A well-known local historian has questioned a recent article which named the tunnel on the Moll’s Gap road as the Newfoundland Bay Tunnel.

Published by the Killarney Advertiser last week, the article referred to a Kerry County Council press release which named the tunnel as Newfoundland Bay Tunnel.

However, local historian Damien Switzer disputes the name.

He accepts that the bay in Upper Lake, just below where the tunnel sits on the Moll’s Gap Road, is called Newfoundland Bay.

“Any local fisherman will tell you that but the tunnel has no official OSI name nor is it named on any map going back to when the tunnel was built and I have them all, I collect them,” he told the Killarney Advertiser. “Admittedly you got your information from an official source but this is rewriting history and that cannot happen on my watch.”

The disputed statement was issued to advertise a proposed road closure for road works, works that have now be postponed following the closure of the Kilgarvan to Loo Bridge road following a recent landslide during Storm Ciara.

‘The purpose of the road closure is to allow repair works to be completed on a section of partially collapsed retaining wall on the N71 in the townland of Gortroe which is located approximately 100m south of Newfoundland Bay Tunnel. The road is narrow at this location so a road closure will be required to complete the works safely’, the statement read.

Mr Switzer added that the Council official is most definitely one hundred percent wrong.

“It's not Gortroe, it's Gortderraree. Last time I checked, Gortroe was in Fossa and yes the bay on the Upper Lake is called Newfoundland. The famous engineer Alex Nimmo is responsible for its creation, he also built the suspension bridge in Kenmare.”

The historian went into fascinating detail to reveal, what he believes, is the correct name for the tunnel.

“The tunnel was on the Prince of Wales route, blasted from Cromaglaun Mountain, which the old Irish used call it. They referred to the tunnel as 'through Cromaglaun’,” he said.
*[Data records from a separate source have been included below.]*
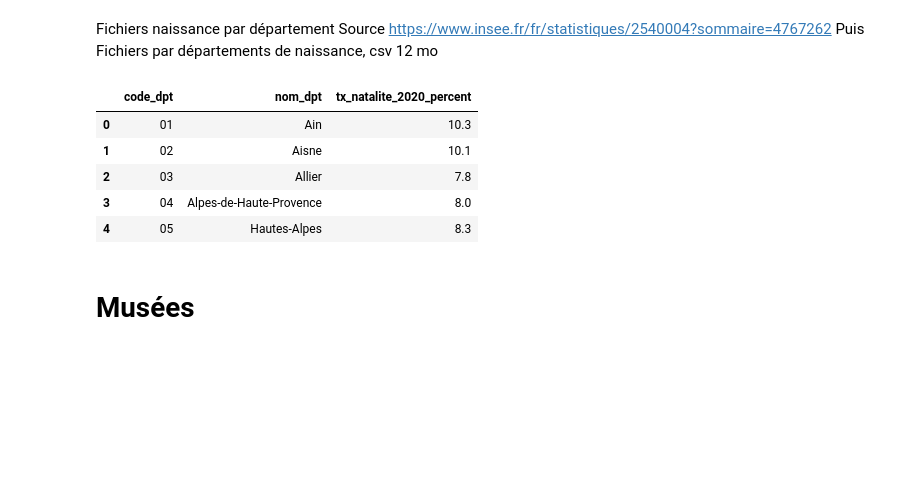
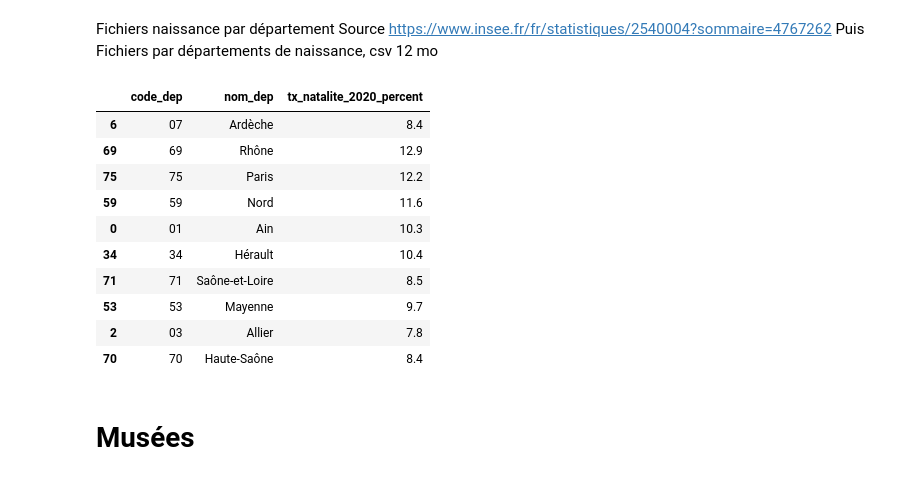
Before and after one commit to victor-kerros/tokenisation-immo, a Jupyter notebook: exploration_autres_data.ipynb, the cells around one changed output. Saved outputs shown, nothing was run; the diff lists cells and outputs as text; code cells hidden in the pictures; blank space fills up the shorter version.

```diff
--- a/exploration_autres_data.ipynb
+++ b/exploration_autres_data.ipynb
@@ -119,18 +130,23 @@ Source https://www.insee.fr/fr/statistiques/2540004?sommaire=4767262
 Puis Fichiers par départements de naissance, csv 12 mo
 # %%
 link = "https://www.insee.fr/fr/statistiques/fichier/2012761/TCRD_053.xlsx"
-fichier_natalite = pd.read_excel(link,"DEP", header = 3, skipfooter = 2,
-                                 names = np.array(["code_dpt", "nom_dpt", "tx_natalite_2020_percent"]),
+df_natalite = pd.read_excel(link,"DEP", header = 3, skipfooter = 2,
+                                 names = np.array(["code_dep", "nom_dep", "tx_natalite_2020_percent"]),
                                 usecols = "A,B,C")
 
-display(taux_natalite.head())
+df_natalite.sample(n = 10)
 # %% [output]
-|  | code_dpt | nom_dpt | tx_natalite_2020_percent |
+|  | code_dep | nom_dep | tx_natalite_2020_percent |
+| 6 | 07 | Ardèche | 8.4 |
+| 69 | 69 | Rhône | 12.9 |
+| 75 | 75 | Paris | 12.2 |
+| 59 | 59 | Nord | 11.6 |
 | 0 | 01 | Ain | 10.3 |
-| 1 | 02 | Aisne | 10.1 |
+| 34 | 34 | Hérault | 10.4 |
+| 71 | 71 | Saône-et-Loire | 8.5 |
+| 53 | 53 | Mayenne | 9.7 |
 | 2 | 03 | Allier | 7.8 |
-| 3 | 04 | Alpes-de-Haute-Provence | 8.0 |
-| 4 | 05 | Hautes-Alpes | 8.3 |
+| 70 | 70 | Haute-Saône | 8.4 |
 # %% [markdown]
 # Musées
 # %% [markdown]
```
Also changed, not shown: parts of 34 cells of this notebook, 1 other file.
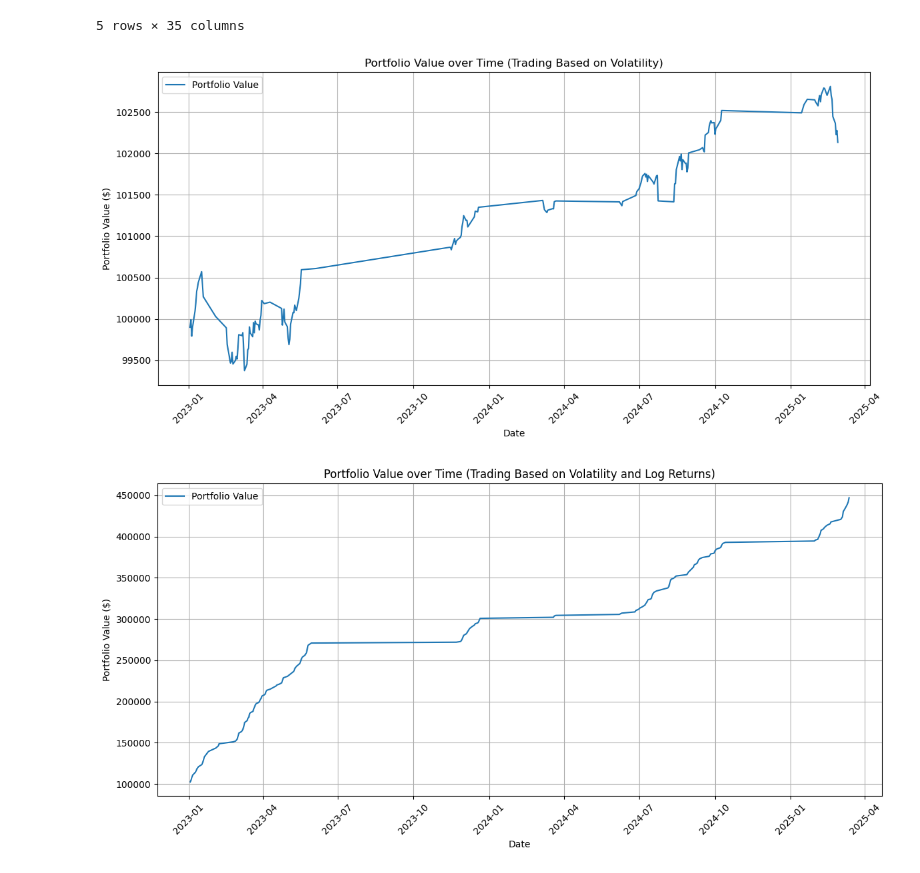
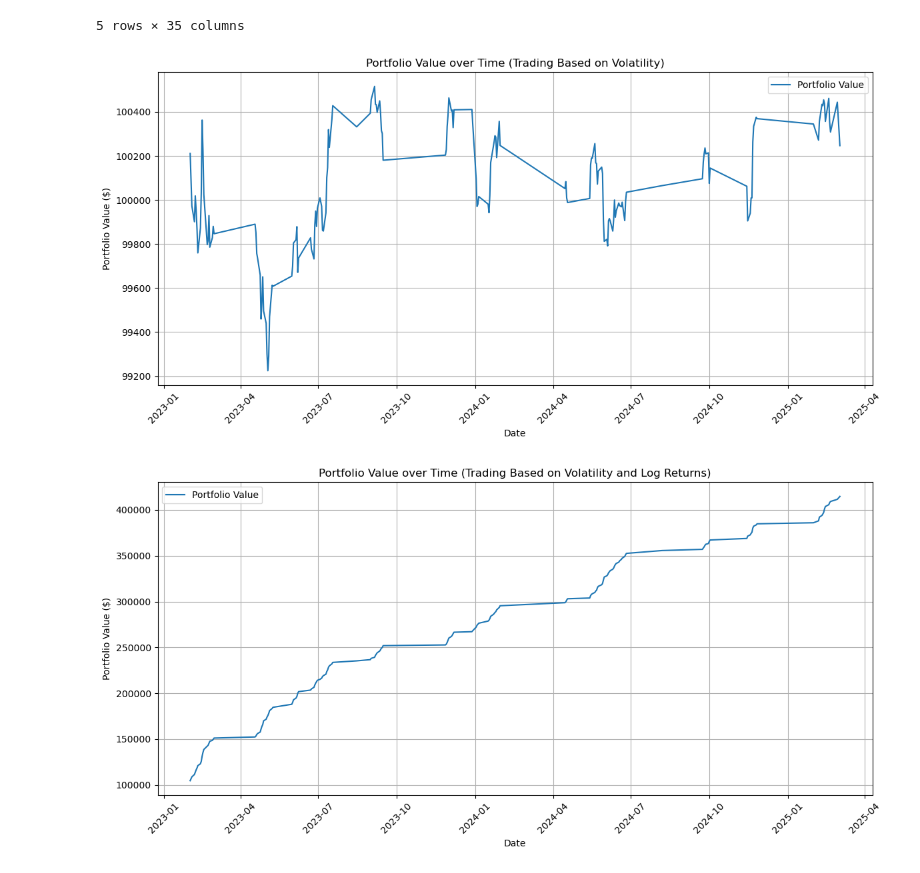
Before and after one commit to GeronimoBWalker/commodity, a Jupyter notebook: commodity_analysis_chey (G).ipynb, the cells around one changed output. Drawn from its saved outputs; the diff is of its cells as text; code cells hidden in the pictures.

```diff
--- a/commodity_analysis_chey (G).ipynb
+++ b/commodity_analysis_chey (G).ipynb
@@ -292,18 +295,20 @@ print(lag_returns_df.shape)
 # %% [output]
 (1299, 60)
 # %%
-# Calculate correlations between returns and lagged returns
+# Calculate correlations between original price and lagged returns  - different window sizes of percent changes
 correlations = {}
 
 for mineral in minerals:
     for lag in range(1, max_lags + 1):
         lag_column = f'{mineral}_returns_lag_{lag}'
-        correlations[mineral+ ' vs ' + mineral + f'_returns_lag_{lag}'] = pd.concat([metals[mineral],lag_returns_df[lag_column]],axis=1).dropna().corr().values[0][1]
+        correlations[f'{mineral} vs {mineral}_returns_lag_{lag}'] = pd.concat(
+            [metals[mineral],lag_returns_df[lag_column]],axis=1).dropna().corr().values[0][1]
 
 # Display the correlation matrix
-top_correlations = sorted(correlations.items(), key=lambda x: x[1], reverse=True)[:20]
+top_correlations = sorted(correlations.items(), key=lambda x: x[1], reverse=True)[:]
 
 print('Top Correlations between Mineral Return and Lagged Mineral Return')
-top_correlations
+for pair, corr in top_correlations:
+    print(f'{pair}: {corr:.2f}')
 # %% [output]
 Top Correlations between Mineral Return and Lagged Mineral Return
@@ -330,6 +331,8 @@ Top Correlations between Mineral Return and Lagged Mineral Return
 # %%
+# Create daily percent change and volatility columns
 for mineral in minerals:
     metals[f'{mineral}_daily_pct_change'] = metals[mineral].pct_change(fill_method=None)
+    metals[f'{mineral} Volatility'] = metals[mineral].rolling(window=21,min_periods=1).std()
 # %%
 growth_stocks = [
     "NVDA",  # NVIDIA Corporation
@@ -338,7 +341,7 @@ growth_stocks = [
     "AMD",   # Advanced Micro Devices, Inc.
     "CRM",   # Salesforce Inc.
     "ADBE",  # Adobe Inc.
-    "SQ",    # Square, Inc.
+    # "SQ",    # Square, Inc.
     "ZM",    # Zoom Video Communications Inc.
     "SHOP",  # Shopify Inc.
     "SNAP",  # Snap Inc.
@@ -414,9 +417,12 @@ minerals_columns = [
     'GC=F Log Return', 'HG=F Log Return', 'PA=F Log Return', 'PL=F Log Return', 'SI=F Log Return', 'SLAB Log Return'
 ]
 
+minerals_volatility = ['GC=F Close Volatility', 'HG=F Close Volatility', 'PA=F Close Volatility', 'PL=F Close Volatility', 'SI=F Close Volatility', 'SLAB Close Volatility']
+
+
 stock_columns = [
     'NVDA_log_return', 'MRVL_log_return', 'FTNT_log_return', 'AMD_log_return', 'CRM_log_return',
-    'ADBE_log_return', 'SQ_log_return', 'ZM_log_return', 'SHOP_log_return', 'SNAP_log_return',
+    'ADBE_log_return', 'ZM_log_return', 'SHOP_log_return', 'SNAP_log_return',
     'NET_log_return', 'TWLO_log_return', 'MDB_log_return', 'RBLX_log_return', 'SNOW_log_return',
     'PINS_log_return', 'TTD_log_return', 'DOCU_log_return', 'AAPL_log_return', 'MSFT_log_return',
     'INTC_log_return', 'IBM_log_return', 'ORCL_log_return', 'CSCO_log_return', 'HPE_log_return',
@@ -425,7 +431,7 @@ stock_columns = [
     'VZ_log_return', 'TMUS_log_return'
 ]
 
-master_df1 = pd.merge(plat_df[['Date','Volatility'] + minerals_columns], stock_returns_df, on='Date', how='left')
+master_df1 = pd.merge(metals[['Date'] + minerals_columns + minerals_volatility], stock_returns_df, on='Date', how='left')
 # Set 'Date' as the index
 master_df1.set_index('Date', inplace=True)
 # %%
@@ -701,11 +704,11 @@ trade_history = []
 # Loop through the test data (2024-2025)
 for idx, row in test_data.iterrows():
     # Extract the volatility for the current row
-    volatility = row['Volatility']
+    volatility = row['PL=F Close Volatility']
     if np.isnan(volatility):
         continue
 
-    if volatility < np.percentile(test_data['Volatility'], volatility_threshold_pct * 100):
+    if volatility < np.percentile(test_data['PL=F Close Volatility'], volatility_threshold_pct * 100):
         continue  # Skip this row if volatility is too low
 
     # Calculate the total investment available for this trade
@@ -726,34 +729,34 @@ for idx, row in test_data.iterrows():
         portfolio_value -= investment_per_stock  # Deduct investment from portfolio balance
         portfolio_value += investment_per_stock * (1 + stock_return)  # Adjust portfolio value based on stock return
 
         trade_history.append({
             'date': row.name,
             'action': 'Buy',
             'stock': stock,
             'investment': investment_per_stock,
             'portfolio_value': portfolio_value,
             'return_pct': stock_return * 100,
             'gain_loss': investment_per_stock * stock_return
 
         })
 
     # Store the portfolio value for plotting cumulative returns
     cumulative_returns.append(portfolio_value)
     portfolio_dates.append(row.name)  # Append the corresponding date
 
 # Plot the cumulative returns over time
 plt.figure(figsize=(12, 6))
 plt.plot(portfolio_dates, cumulative_returns, label="Portfolio Value")
 plt.xlabel("Date")
 plt.ylabel("Portfolio Value ($)")
 plt.title("Portfolio Value over Time (Trading Based on Volatility)")
 plt.grid(True)
 plt.legend()
 plt.xticks(rotation=45)  # Rotate date labels for readability
 plt.tight_layout()  # Adjust the layout to fit labels
 plt.show()
 # %% [output]
-[figure, old version]
+[figure, new version]
 # %%
 
 # Initialize parameters for the strategy
@@ -786,10 +789,10 @@ trade_history = []
 # Loop through the test data (2024-2025)
 for idx, row in test_data.iterrows():
     # Extract the volatility for the current row
-    volatility = row['Volatility']
+    volatility = row['PL=F Close Volatility']
 
     # Check if volatility is in the top 30% (we proceed only if volatility is high enough)
-    if volatility < np.percentile(test_data['Volatility'], volatility_threshold_pct * 100):
+    if volatility < np.percentile(test_data['PL=F Close Volatility'], volatility_threshold_pct * 100):
         continue  # Skip this row if volatility is too low
 
     # Calculate the total investment available for this trade
@@ -844,7 +847,7 @@ plt.xticks(rotation=45)  # Rotate date labels for readability
 plt.tight_layout()  # Adjust the layout to fit labels
 plt.show()
 # %% [output]
-[figure, old version]
+[figure, new version]
 # %%
 
 
```
Also changed, not shown: parts of 17 cells of this notebook.
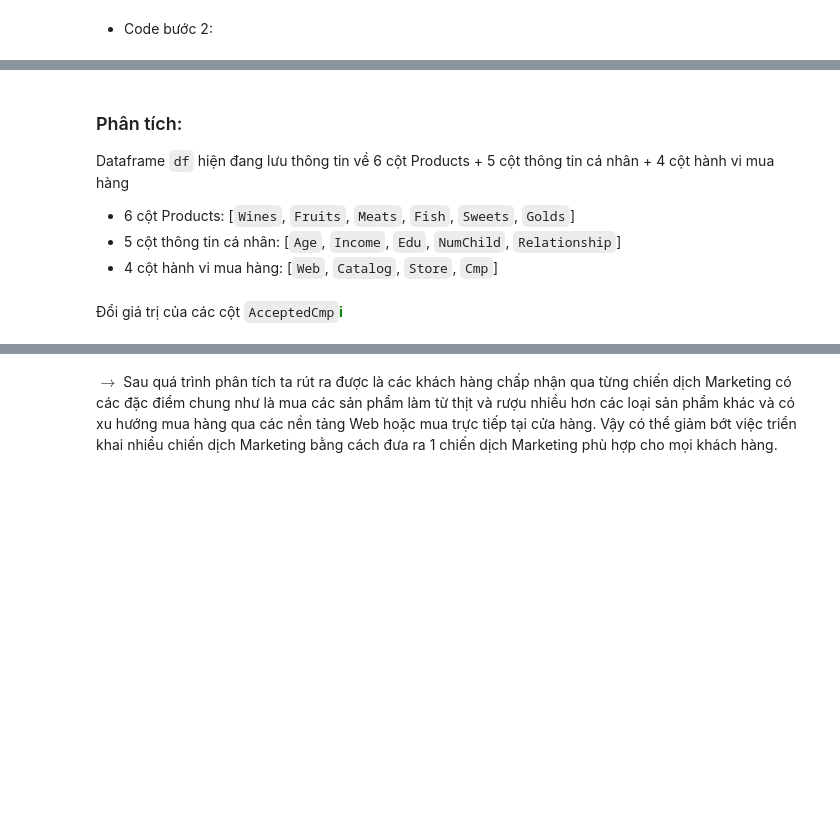
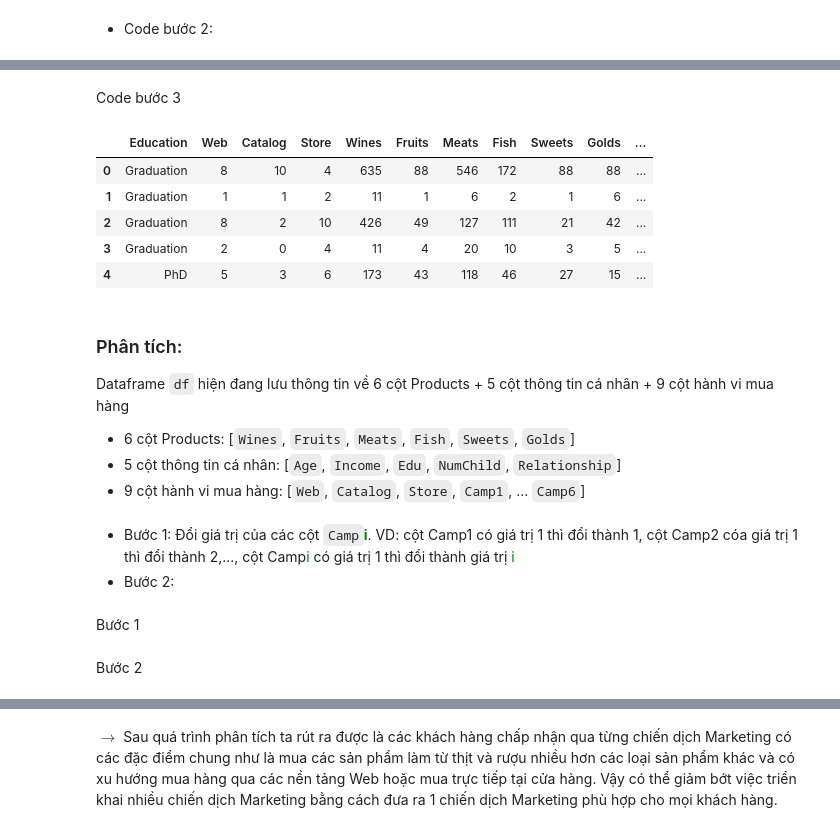
Before and after one commit to ngminhluong/CDS-EndTerm, a Jupyter notebook: Source/Main.ipynb, the cells around one changed output, grey strips where cells are left out. Cells and saved outputs as stored; diff of their text form; code cells hidden in the pictures; blank space fills up the shorter version.

```diff
--- a/Source/Main.ipynb
+++ b/Source/Main.ipynb
@@ -731,25 +996,39 @@ mkt_df.head()
+# %% [markdown]
+Code bước 3
 # %%
-accepted_cmp = ['Camp'+str(i) for i in range(1,7)]
+accepted_cmp = [f'Camp{i}' for i in range(1,7)]
 cols = ['Education', 'Web', 'Catalog', 'Store', 'Wines', 'Fruits', 'Meats',\
         'Fish', 'Sweets', 'Golds', 'Relationship'] + accepted_cmp
 df = mkt_df[cols].copy()
 
 # add columns
 df['Age'] = age
 df['Income'] = income
 
 df.head()
+# %% [output]
+|  | Education | Web | Catalog | Store | Wines | Fruits | Meats | Fish | Sweets | Golds | ... |
+| 0 | Graduation | 8 | 10 | 4 | 635 | 88 | 546 | 172 | 88 | 88 | ... |
+| 1 | Graduation | 1 | 1 | 2 | 11 | 1 | 6 | 2 | 1 | 6 | ... |
+| 2 | Graduation | 8 | 2 | 10 | 426 | 49 | 127 | 111 | 21 | 42 | ... |
+| 3 | Graduation | 2 | 0 | 4 | 11 | 4 | 20 | 10 | 3 | 5 | ... |
+| 4 | PhD | 5 | 3 | 6 | 173 | 43 | 118 | 46 | 27 | 15 | ... |
 # %% [markdown]
 ### Phân tích:
-Dataframe `df` hiện đang lưu thông tin về 6 cột Products + 5 cột thông tin cá nhân + 4 cột hành vi mua hàng
+Dataframe `df` hiện đang lưu thông tin về 6 cột Products + 5 cột thông tin cá nhân + 9 cột hành vi mua hàng
 - 6 cột Products: [`Wines`, `Fruits`, `Meats`, `Fish`, `Sweets`, `Golds`]
 - 5 cột thông tin cá nhân: [`Age`, `Income`, `Edu`, `NumChild`, `Relationship`]
-- 4 cột hành vi mua hàng: [`Web`, `Catalog`, `Store`, `Cmp`]
+- 9 cột hành vi mua hàng: [`Web`, `Catalog`, `Store`, `Camp1`, ... `Camp6`]
 # %% [markdown]
-Đổi giá trị của các cột `AcceptedCmp`<font color='green'>**i**</font>
+- Bước 1: Đổi giá trị của các cột `Camp`<font color='green'>**i**</font>. VD: cột Camp1 có giá trị 1 thì đổi thành 1, cột Camp2 cóa giá trị 1 thì đổi thành 2,..., cột Camp<font color='green'>i</font> có giá trị 1 thì đổi thành giá trị <font color='green'>i</font>
+- Bước 2:
+# %% [markdown]
+Bước 1
 # %%
 for i, col in enumerate(accepted_cmp):
     df[col][df[col] > 0] = i + 1
+# %% [markdown]
+Bước 2
 # %%
 accepted_df = pd.DataFrame()
 
```
Also changed, not shown: parts of 111 cells of this notebook.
“Anyway, local lore aside, the official provable name that has featured in numerous books for about 200 years is ‘The Heading’. From Westminster to Derrynane it was known as 'The Heading', and it also gained notoriety and was made famous by a local robber called Martin Mahony who used to hide there.”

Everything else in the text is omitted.